§ **Work to be completed**:
From the line that includes "Bot --> DB[Supabase / Persistence]" to the last line of the records, inclusive, repeat each line exactly.

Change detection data
_ _ _ _

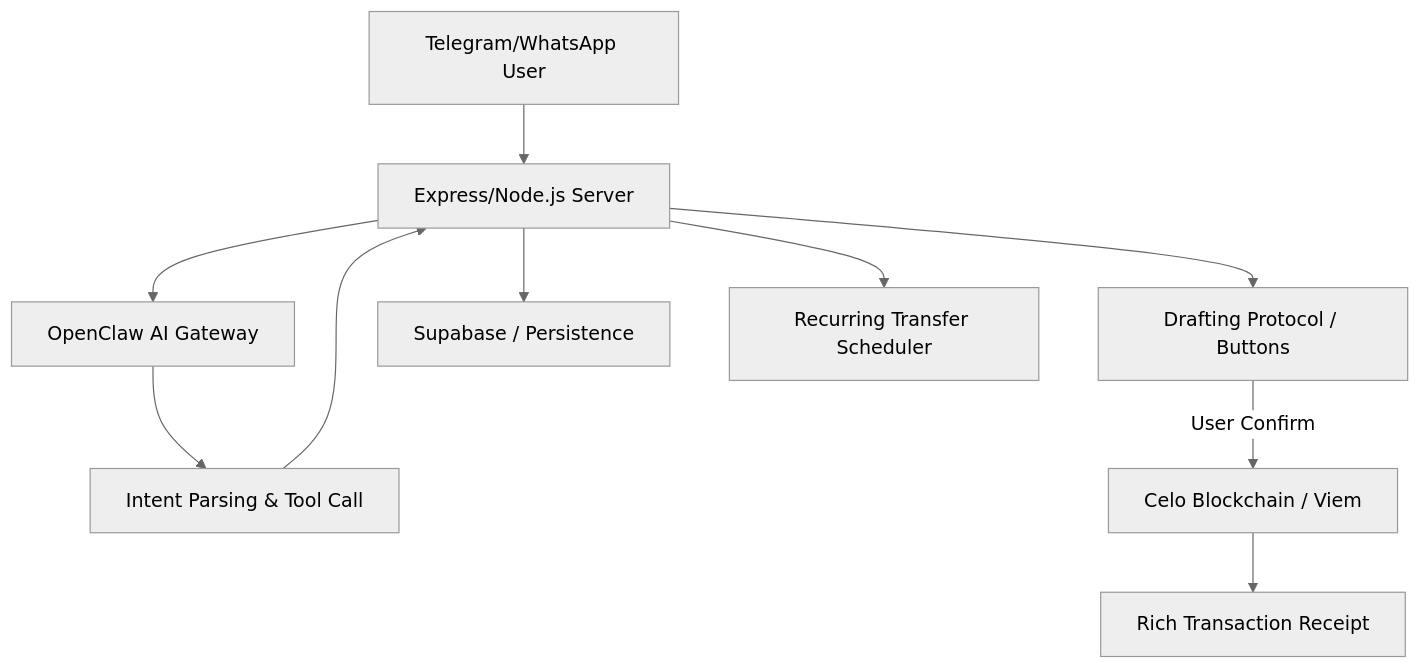
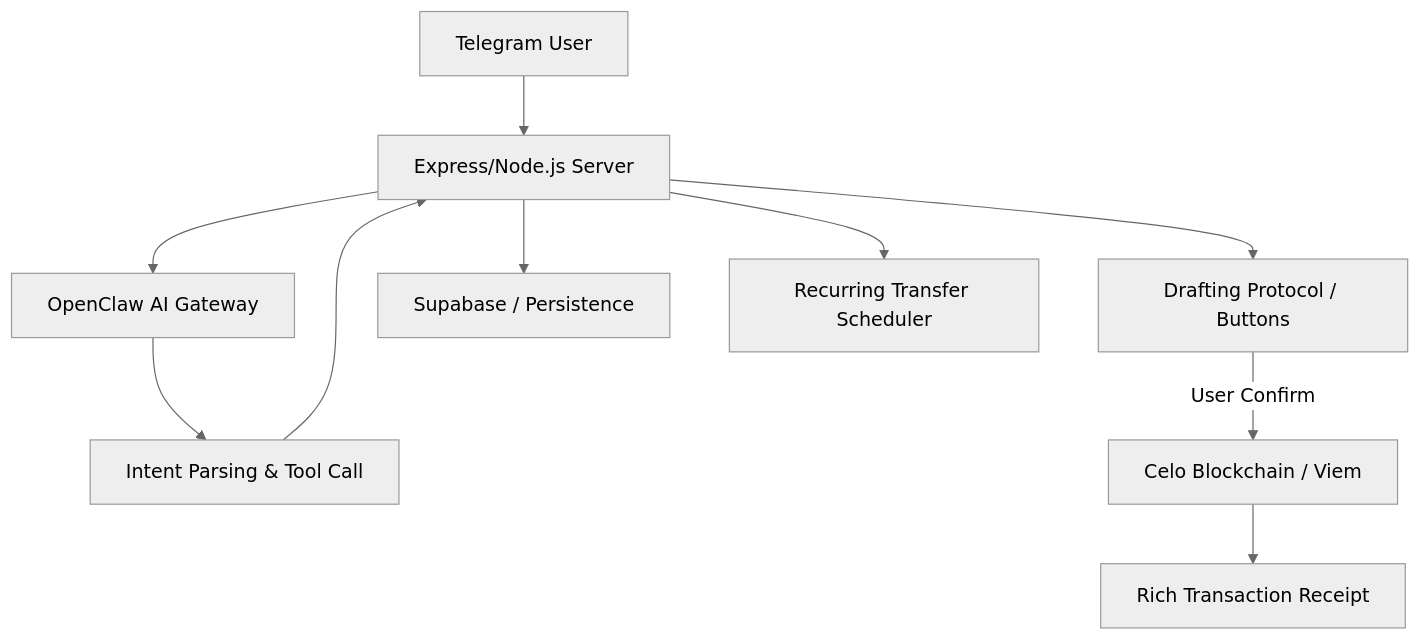
The diagram in README.md (Kanasjnr/fx-remitBot), drawn with Mermaid (neutral theme) before and after one commit.

````diff
--- a/README.md
+++ b/README.md
@@ -15,12 +15,12 @@
 ```mermaid
 graph TD
-    User[Telegram/WhatsApp User] --> Bot[Express/Node.js Server]
+    User[Telegram User] --> Bot[Express/Node.js Server]
     Bot --> OpenClaw[OpenClaw AI Gateway]
     OpenClaw --> Intent[Intent Parsing & Tool Call]
     Intent --> Bot
     Bot --> Drafting[Drafting Protocol / Buttons]
     Drafting -- User Confirm --> Blockchain[Celo Blockchain / Viem]
     Blockchain --> Success[Rich Transaction Receipt]
     Bot --> DB[Supabase / Persistence]
     Bot --> Cron[Recurring Transfer Scheduler]
 ```
````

_ _ _ _

§ **Expected output**:
     Bot --> DB[Supabase / Persistence]
     Bot --> Cron[Recurring Transfer Scheduler]
 ```
````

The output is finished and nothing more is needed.